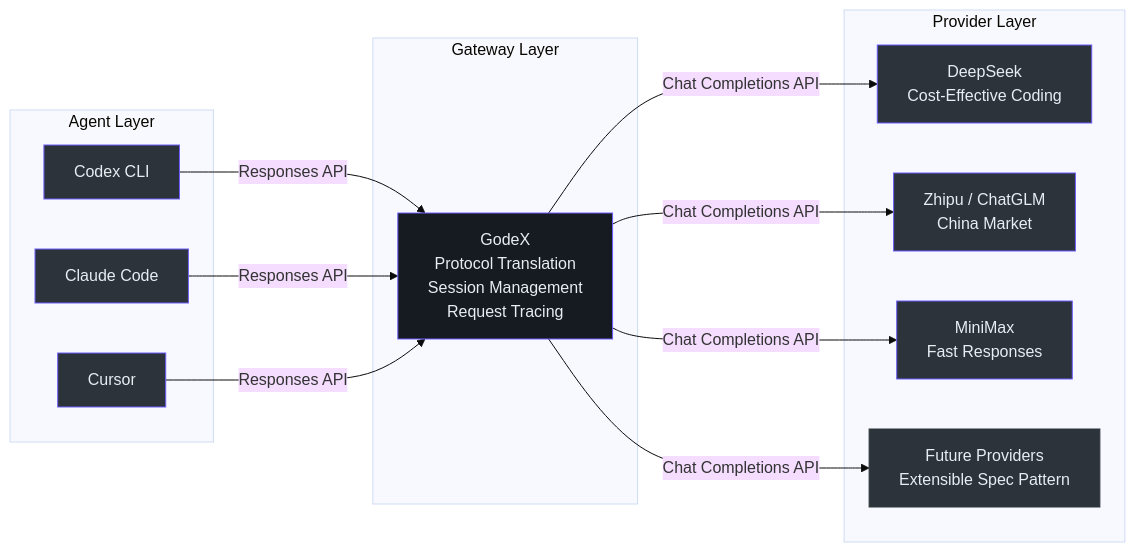
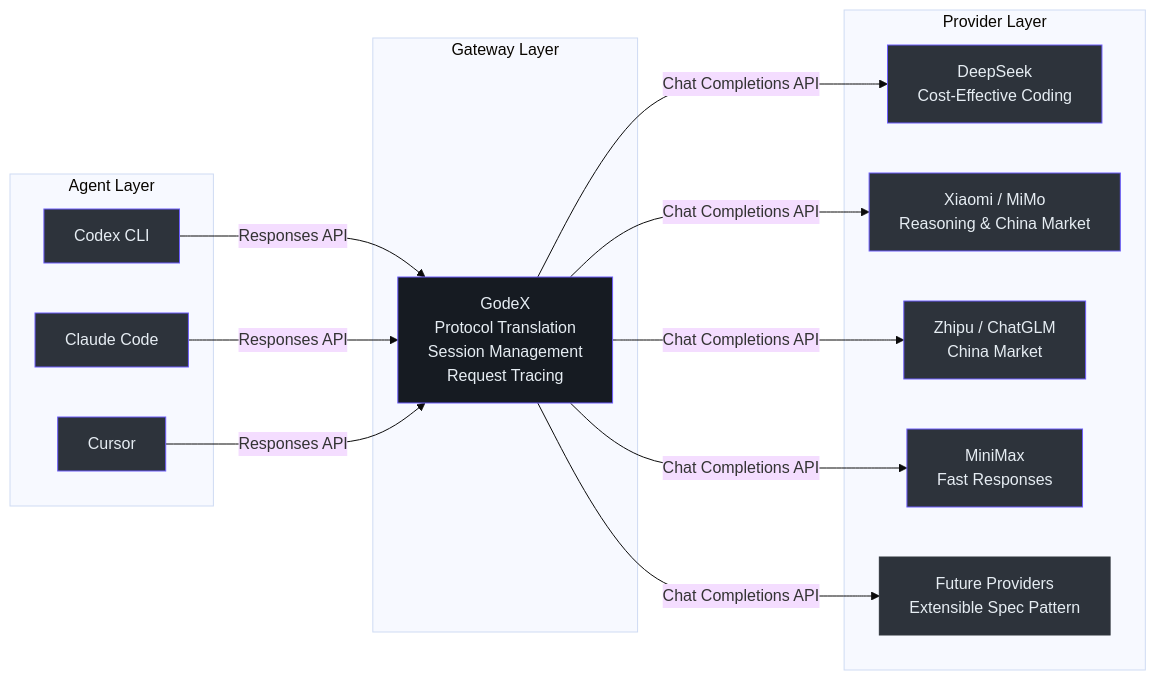
One commit to zamelee/GodeX changed the first of 3 diagrams in wiki/onboarding/executive-guide.md. Above: the diagram before and after it, drawn with Mermaid (base theme). The commit also changed other lines of this file and 32 other files, not shown here.

````diff
--- a/wiki/onboarding/executive-guide.md
+++ b/wiki/onboarding/executive-guide.md
@@ -81,36 +81,39 @@
 ```mermaid
 graph LR
   subgraph agents["Agent Layer"]
     CODEX["Codex CLI"]
     CLAUDE["Claude Code"]
     CURSOR["Cursor"]
   end
 
   subgraph Gateway Layer
     GODEX["GodeX<br>Protocol Translation<br>Session Management<br>Request Tracing"]
   end
 
   subgraph providers["Provider Layer"]
     DEEPSEEK["DeepSeek<br>Cost-Effective Coding"]
+    XIAOMI["Xiaomi / MiMo<br>Reasoning & China Market"]
     ZHIPU["Zhipu / ChatGLM<br>China Market"]
     MINIMAX["MiniMax<br>Fast Responses"]
     FUTURE["Future Providers<br>Extensible Spec Pattern"]
   end
 
   CODEX -->|"Responses API"| GODEX
   CLAUDE -->|"Responses API"| GODEX
   CURSOR -->|"Responses API"| GODEX
   GODEX -->|"Chat Completions API"| DEEPSEEK
+  GODEX -->|"Chat Completions API"| XIAOMI
   GODEX -->|"Chat Completions API"| ZHIPU
   GODEX -->|"Chat Completions API"| MINIMAX
   GODEX -->|"Chat Completions API"| FUTURE
 
   style GODEX fill:#161b22,stroke:#6d5dfc,color:#e6edf3
   style CODEX fill:#2d333b,stroke:#6d5dfc,color:#e6edf3
   style CLAUDE fill:#2d333b,stroke:#6d5dfc,color:#e6edf3
   style CURSOR fill:#2d333b,stroke:#6d5dfc,color:#e6edf3
   style DEEPSEEK fill:#2d333b,stroke:#6d5dfc,color:#e6edf3
+  style XIAOMI fill:#2d333b,stroke:#6d5dfc,color:#e6edf3
   style ZHIPU fill:#2d333b,stroke:#6d5dfc,color:#e6edf3
   style MINIMAX fill:#2d333b,stroke:#6d5dfc,color:#e6edf3
   style FUTURE fill:#2d333b,stroke:#30363d,color:#e6edf3
 ```
````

┄┄┄┄┄┄

Exercise goal: Each line from the one containing "style CLAUDE fill:#2d333b,stroke:#6d5dfc,color:#e6edf3" down to the final line of the listing must appear in the answer exactly as written, and no other line may.

Task solution:
   style CLAUDE fill:#2d333b,stroke:#6d5dfc,color:#e6edf3
   style CURSOR fill:#2d333b,stroke:#6d5dfc,color:#e6edf3
   style DEEPSEEK fill:#2d333b,stroke:#6d5dfc,color:#e6edf3
+  style XIAOMI fill:#2d333b,stroke:#6d5dfc,color:#e6edf3
   style ZHIPU fill:#2d333b,stroke:#6d5dfc,color:#e6edf3
   style MINIMAX fill:#2d333b,stroke:#6d5dfc,color:#e6edf3
   style FUTURE fill:#2d333b,stroke:#30363d,color:#e6edf3
 ```
````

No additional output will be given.